For what it’s worth, while Masow’s empirical approach may be new, the idea that the riots and violence of the 1960s sparked a white backlash isn’t: Among political scientists, this is a widely accepted idea. It doesn’t mean, of course, that the violence in question wasn’t often sparked by meaningful, urgent grievances — it means that there was a potentially preventable cost to expressing those grievances in a violent manner.

Now this is talking about rioting..and not less violent but disruptive things. I’d recommend reading the rest of the article.

It was icy when I walked to and from the gym, and to work. Ugh..

The workout: kind of a disaster. usual pull ups and PT went ok; bench: 10 x 135 (ok) 1 x 190 (ok), 5 x 185 (good). But then I attempted 10 x 170 in the decline, got a ding at reps 8 and 9 (left shoulder). That precluded doing any more chest pressing, though rows (2 x 200 Hammer, 1 x 110 machine) were ok, and careful, slow standing military presses with dumbbells (10 x 40, 10 x 45, 10 x 45) went ok too. Usual abs, 2:30 plank, 10 miles cycling (switched bikes to get one with the footstraps at mile 5) was ok.

Still that left shoulder..every once in a while I get careless and “ding” it. I might need 2-3 weeks rest..or to just be careful with my next set of presses.

So that is what I am whining about (someone asked me on Facebook: “what will you whine about next”. So now you know, Stripper Girl.


April 2, 2018 Posted by | bicycling, weight training | , , , , , , | Leave a comment

April 1?

And yes, in the afternoon, several of the major bridges crossing the Illinois River were shut down due to accidents. Oh boy.

Still I got out for my walk before it all happened (10.1 miles in 2:50 or so; I slowed toward the end). Foot: some aching afterward…some whinyness around mile 7-8. But mostly, I am just out of walking shape. About 3.5 miles into it, I got passed by the University women’s track/XC team. They were very nice to me…as they always are.

Personal/Issues: I am writing up my talk, but I took time to watch the awesome Mississippi State vs. Notre Dame NCAA Women’s basketball championship game.

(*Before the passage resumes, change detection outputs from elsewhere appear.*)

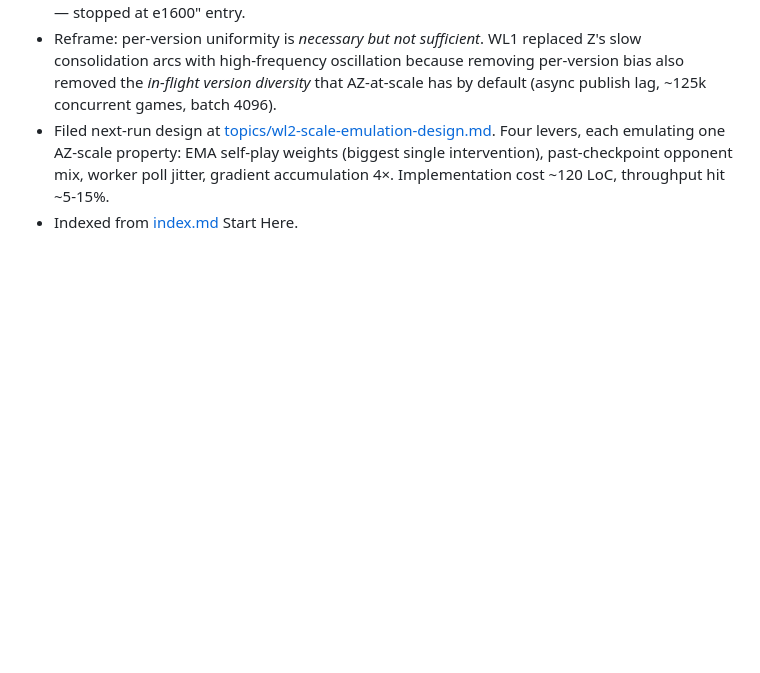
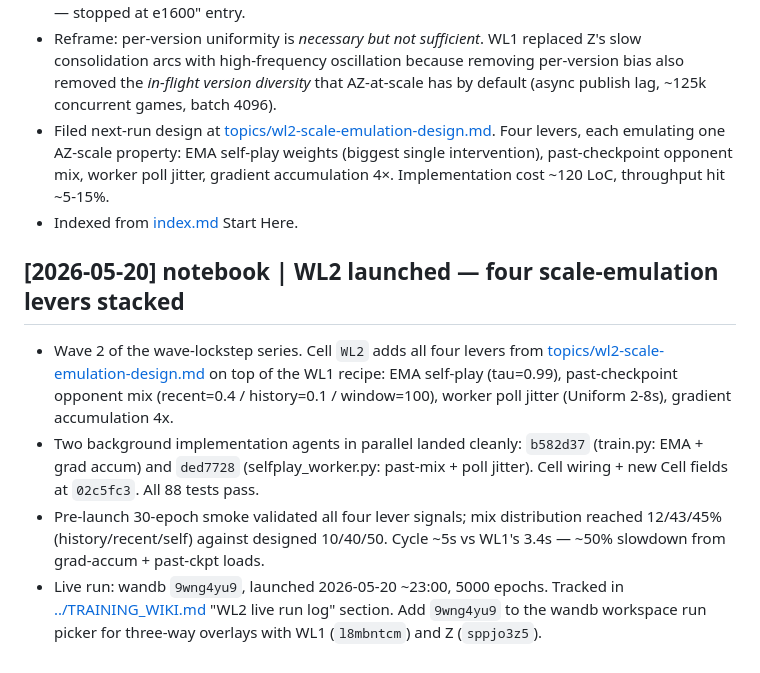
Before and after one commit to jasonyandell/gomoku, a Markdown page: wiki/log.md, the part around the change. Rendered like a GitHub page; blank space fills up the shorter version.

```diff
--- a/wiki/log.md
+++ b/wiki/log.md
@@ -405,3 +405,22 @@ consistent heading so future sessions can scan recent changes with simple tools.
   opponent mix, worker poll jitter, gradient accumulation 4×.
   Implementation cost ~120 LoC, throughput hit ~5-15%.
 - Indexed from [index.md](index.md) Start Here.
+
+## [2026-05-20] notebook | WL2 launched — four scale-emulation levers stacked
+
+- Wave 2 of the wave-lockstep series. Cell `WL2` adds all four levers from
+  [topics/wl2-scale-emulation-design.md](topics/wl2-scale-emulation-design.md)
+  on top of the WL1 recipe: EMA self-play (tau=0.99), past-checkpoint
+  opponent mix (recent=0.4 / history=0.1 / window=100), worker poll jitter
+  (Uniform 2-8s), gradient accumulation 4x.
+- Two background implementation agents in parallel landed cleanly:
+  `b582d37` (train.py: EMA + grad accum) and `ded7728` (selfplay_worker.py:
+  past-mix + poll jitter). Cell wiring + new Cell fields at `02c5fc3`.
+  All 88 tests pass.
+- Pre-launch 30-epoch smoke validated all four lever signals; mix distribution
+  reached 12/43/45% (history/recent/self) against designed 10/40/50.
+  Cycle ~5s vs WL1's 3.4s — ~50% slowdown from grad-accum + past-ckpt loads.
+- Live run: wandb `9wng4yu9`, launched 2026-05-20 ~23:00, 5000 epochs.
+  Tracked in [../TRAINING_WIKI.md](../TRAINING_WIKI.md) "WL2 live run log"
+  section. Add `9wng4yu9` to the wandb workspace run picker for three-way
+  overlays with WL1 (`l8mbntcm`) and Z (`sppjo3z5`).
```
Also changed, not shown: TRAINING_WIKI.md (+52 -0 lines).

It was one for the ages; ND rallied from 15 down to win with a buzzer beating 3 pointer with about 1 second to go.

I also thought about some of the infighting between the social justice warriors and the scientists. Many of the SJWs are upset with David Reich’s article about “how to talk about genes and race”. The fundamental issue: if you look at two clusters of humans that evolved separately for a long time (say, a few thousand years), you’ll see some difference in the frequency distribution of alleles between the groups, and it makes sense that there might be some statistical genetic differences between the groups.

The SJWs can’t stomach that..thinking that if this fact were accepted, well maybe some claims made by the racists are right (and no, they aren’t). Nevertheless, they want to be given some influence over the work of scientists:(via Jerry Coyne)

Their main beef seems to be that those like Reich who unravel the genetic patterns of our species need to constantly consult with people like cultural anthropologists and social scientists. I’m not sure this is good advice, since those people have, by and large, tried to foist ideological views onto research on human groups. The bit below, for example, smacks of an unwarranted hubris:

Precisely because the problems of race are complex, scientists need to engage these issues with greater care and sophistication. Geneticists should work in collaboration with their social science and humanities colleagues to make certain that their biomedical discoveries make a positive difference in health care, including the care of those studied.

Of course discoveries should be used constructively, but is that the responsibility of people like Reich, who simply look at the frequencies of disease genes in different groups and the pattern of genetic differentiation across the globe? I don’t think so. How to use the findings of geneticists in medicine is the purview of bioethicists and physicians, not paleoanthropologists.

This push-back against science sure seems to give right wing criticisms of academia some merit (yeah, I know,..some of those right wingers are those getting their feelings hurt because intelligent design and creationism are treated as crackpot ideas..which they are).

April 2, 2018 Posted by | basketball, social/political, walking | , , , | Leave a comment